From Marine to aircraft commander, and now commander of the 100th ARW, Pananon isn’t slowing down anytime soon.

“We are good right now, but I am sure we can be better,” he said. “The second you think you’ve reached the summit is the moment that you are probably failing. This piece of advice has stuck with me for a long time. Whenever I walk into an organization, I’m looking and asking myself, ‘what do I need to do to make the organization better?’ I know I’m not the only one thinking this, and I don’t want to be.”

As a commander, Pananon is passionate, not only about the success of his unit, but also the Airmen in it.

“I want to make sure Airmen and their families are taken care of and know they’re valued,” he said. “As long as we do that, then I think they’re going to be more able to execute the mission and do it with some zeal. If we give them the resources they need and set the conditions for their success, they are going to make it.”

While his plans for the wing may only be known to him, one thing is for certain, he will not be resting on his laurels.

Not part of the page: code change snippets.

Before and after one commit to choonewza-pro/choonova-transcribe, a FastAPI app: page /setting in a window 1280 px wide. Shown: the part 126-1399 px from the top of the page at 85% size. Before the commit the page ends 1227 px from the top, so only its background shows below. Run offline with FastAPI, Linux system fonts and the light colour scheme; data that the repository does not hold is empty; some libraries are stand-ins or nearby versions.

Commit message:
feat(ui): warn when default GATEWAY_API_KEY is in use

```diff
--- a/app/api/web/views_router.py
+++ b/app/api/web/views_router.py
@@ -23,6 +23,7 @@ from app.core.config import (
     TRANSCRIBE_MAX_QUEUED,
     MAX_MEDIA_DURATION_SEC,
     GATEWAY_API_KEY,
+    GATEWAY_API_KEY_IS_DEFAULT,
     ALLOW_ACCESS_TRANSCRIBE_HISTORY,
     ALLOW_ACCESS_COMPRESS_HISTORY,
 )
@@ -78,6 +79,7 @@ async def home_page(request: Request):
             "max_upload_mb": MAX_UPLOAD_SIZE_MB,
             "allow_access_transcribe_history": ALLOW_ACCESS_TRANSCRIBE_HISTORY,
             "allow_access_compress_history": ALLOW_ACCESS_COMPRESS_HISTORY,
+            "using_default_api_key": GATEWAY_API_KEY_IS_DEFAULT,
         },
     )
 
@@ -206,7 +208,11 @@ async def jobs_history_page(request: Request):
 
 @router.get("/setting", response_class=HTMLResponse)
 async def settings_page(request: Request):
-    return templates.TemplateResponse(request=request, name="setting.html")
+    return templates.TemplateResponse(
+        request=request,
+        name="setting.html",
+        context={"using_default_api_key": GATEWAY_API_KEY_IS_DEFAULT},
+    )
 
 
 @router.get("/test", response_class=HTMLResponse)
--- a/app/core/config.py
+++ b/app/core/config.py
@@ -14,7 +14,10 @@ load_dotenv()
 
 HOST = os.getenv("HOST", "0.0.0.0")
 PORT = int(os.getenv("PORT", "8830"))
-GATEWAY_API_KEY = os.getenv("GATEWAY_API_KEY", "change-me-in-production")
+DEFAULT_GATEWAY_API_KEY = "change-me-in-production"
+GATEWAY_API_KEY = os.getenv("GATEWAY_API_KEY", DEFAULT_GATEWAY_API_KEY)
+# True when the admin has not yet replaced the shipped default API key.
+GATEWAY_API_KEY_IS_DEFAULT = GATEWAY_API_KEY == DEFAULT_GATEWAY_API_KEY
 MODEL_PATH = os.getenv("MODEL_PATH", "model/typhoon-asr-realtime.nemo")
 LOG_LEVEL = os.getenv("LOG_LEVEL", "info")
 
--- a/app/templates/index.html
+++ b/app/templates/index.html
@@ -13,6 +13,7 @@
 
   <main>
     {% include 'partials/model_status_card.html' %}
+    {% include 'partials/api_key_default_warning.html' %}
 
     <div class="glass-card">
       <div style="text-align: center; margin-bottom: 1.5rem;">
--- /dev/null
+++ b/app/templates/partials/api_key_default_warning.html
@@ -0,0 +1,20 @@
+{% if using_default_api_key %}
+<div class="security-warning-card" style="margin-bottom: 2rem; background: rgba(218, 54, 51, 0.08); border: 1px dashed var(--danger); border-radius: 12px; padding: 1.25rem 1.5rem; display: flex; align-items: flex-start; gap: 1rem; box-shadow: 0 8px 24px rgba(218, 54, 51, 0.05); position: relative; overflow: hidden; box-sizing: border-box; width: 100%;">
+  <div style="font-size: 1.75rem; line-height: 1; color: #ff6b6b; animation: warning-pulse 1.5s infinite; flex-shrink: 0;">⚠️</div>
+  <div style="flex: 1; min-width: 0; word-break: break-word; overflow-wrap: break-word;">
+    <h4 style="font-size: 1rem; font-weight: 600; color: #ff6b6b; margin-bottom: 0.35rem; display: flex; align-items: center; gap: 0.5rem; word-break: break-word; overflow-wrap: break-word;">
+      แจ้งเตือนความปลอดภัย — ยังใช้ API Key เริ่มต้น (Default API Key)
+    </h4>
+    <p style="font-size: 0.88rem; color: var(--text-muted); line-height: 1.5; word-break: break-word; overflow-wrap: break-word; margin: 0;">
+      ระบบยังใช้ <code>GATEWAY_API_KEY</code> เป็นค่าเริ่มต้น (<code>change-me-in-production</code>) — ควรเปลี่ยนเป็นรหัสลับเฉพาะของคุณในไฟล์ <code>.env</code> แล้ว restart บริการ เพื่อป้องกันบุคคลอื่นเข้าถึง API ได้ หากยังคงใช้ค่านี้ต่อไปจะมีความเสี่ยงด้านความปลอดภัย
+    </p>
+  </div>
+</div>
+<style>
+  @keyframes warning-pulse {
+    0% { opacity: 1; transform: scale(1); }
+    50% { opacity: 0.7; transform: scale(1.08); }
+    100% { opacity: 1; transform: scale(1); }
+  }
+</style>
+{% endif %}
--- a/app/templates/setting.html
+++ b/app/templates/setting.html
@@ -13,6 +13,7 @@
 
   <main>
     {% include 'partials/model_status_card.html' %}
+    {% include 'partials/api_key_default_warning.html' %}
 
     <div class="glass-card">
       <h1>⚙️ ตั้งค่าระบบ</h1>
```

“My goal is to continue to ensure that the legacy that has been built remains untarnished, and to build upon the incredible foundation that we already have which was fortified by all my predecessors,” Pananon said.